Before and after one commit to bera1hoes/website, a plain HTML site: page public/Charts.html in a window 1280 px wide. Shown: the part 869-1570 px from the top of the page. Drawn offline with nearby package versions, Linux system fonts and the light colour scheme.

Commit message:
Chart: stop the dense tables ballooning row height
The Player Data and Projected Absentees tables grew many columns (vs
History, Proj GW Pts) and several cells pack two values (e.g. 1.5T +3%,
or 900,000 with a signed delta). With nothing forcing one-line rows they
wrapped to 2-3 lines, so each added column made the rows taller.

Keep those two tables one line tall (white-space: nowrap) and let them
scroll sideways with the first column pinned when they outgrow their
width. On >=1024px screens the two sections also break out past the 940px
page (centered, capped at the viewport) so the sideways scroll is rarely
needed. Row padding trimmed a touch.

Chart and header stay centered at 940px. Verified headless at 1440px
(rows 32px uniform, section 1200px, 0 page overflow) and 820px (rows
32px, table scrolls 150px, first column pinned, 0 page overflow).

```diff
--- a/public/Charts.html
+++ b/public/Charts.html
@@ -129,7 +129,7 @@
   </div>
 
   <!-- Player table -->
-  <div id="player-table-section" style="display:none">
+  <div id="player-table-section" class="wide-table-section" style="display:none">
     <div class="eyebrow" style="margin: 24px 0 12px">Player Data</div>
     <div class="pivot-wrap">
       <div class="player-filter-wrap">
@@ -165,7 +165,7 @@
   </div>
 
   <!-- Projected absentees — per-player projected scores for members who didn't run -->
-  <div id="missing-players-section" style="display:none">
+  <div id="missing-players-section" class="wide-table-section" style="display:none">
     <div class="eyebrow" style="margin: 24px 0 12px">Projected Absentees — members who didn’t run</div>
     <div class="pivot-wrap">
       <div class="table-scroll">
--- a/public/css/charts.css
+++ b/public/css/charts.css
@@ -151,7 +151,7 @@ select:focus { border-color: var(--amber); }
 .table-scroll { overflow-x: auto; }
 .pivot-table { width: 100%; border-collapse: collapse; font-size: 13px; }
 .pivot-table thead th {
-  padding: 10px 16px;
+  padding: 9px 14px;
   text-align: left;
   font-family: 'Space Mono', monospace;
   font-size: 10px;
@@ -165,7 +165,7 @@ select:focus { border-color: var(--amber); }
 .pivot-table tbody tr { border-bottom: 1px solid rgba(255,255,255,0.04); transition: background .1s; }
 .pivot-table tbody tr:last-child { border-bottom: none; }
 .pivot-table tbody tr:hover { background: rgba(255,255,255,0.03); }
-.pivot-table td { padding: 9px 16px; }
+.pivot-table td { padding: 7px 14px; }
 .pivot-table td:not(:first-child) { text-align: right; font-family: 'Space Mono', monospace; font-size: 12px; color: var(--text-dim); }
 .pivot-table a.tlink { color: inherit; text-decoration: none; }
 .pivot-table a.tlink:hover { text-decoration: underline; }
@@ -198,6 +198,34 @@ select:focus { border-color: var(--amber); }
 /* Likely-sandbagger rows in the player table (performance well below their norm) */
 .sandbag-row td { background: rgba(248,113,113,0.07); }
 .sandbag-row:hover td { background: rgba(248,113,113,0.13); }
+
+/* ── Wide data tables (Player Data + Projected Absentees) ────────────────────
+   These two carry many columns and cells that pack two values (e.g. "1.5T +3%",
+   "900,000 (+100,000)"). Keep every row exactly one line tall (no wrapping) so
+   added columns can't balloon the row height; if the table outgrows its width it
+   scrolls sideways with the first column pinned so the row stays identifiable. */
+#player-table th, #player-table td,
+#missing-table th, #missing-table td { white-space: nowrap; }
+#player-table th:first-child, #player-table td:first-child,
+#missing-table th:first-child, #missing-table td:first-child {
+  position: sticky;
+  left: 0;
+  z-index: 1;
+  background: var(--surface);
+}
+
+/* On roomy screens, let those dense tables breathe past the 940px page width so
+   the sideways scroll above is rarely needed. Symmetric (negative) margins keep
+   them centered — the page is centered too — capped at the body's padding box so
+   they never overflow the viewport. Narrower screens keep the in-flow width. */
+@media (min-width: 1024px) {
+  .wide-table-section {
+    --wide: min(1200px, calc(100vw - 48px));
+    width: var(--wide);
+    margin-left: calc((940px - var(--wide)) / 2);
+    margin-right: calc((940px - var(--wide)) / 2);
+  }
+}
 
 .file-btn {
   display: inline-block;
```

### Required work
In how many lines of the data does the string "public" appear? Give only the number.

### Response below
5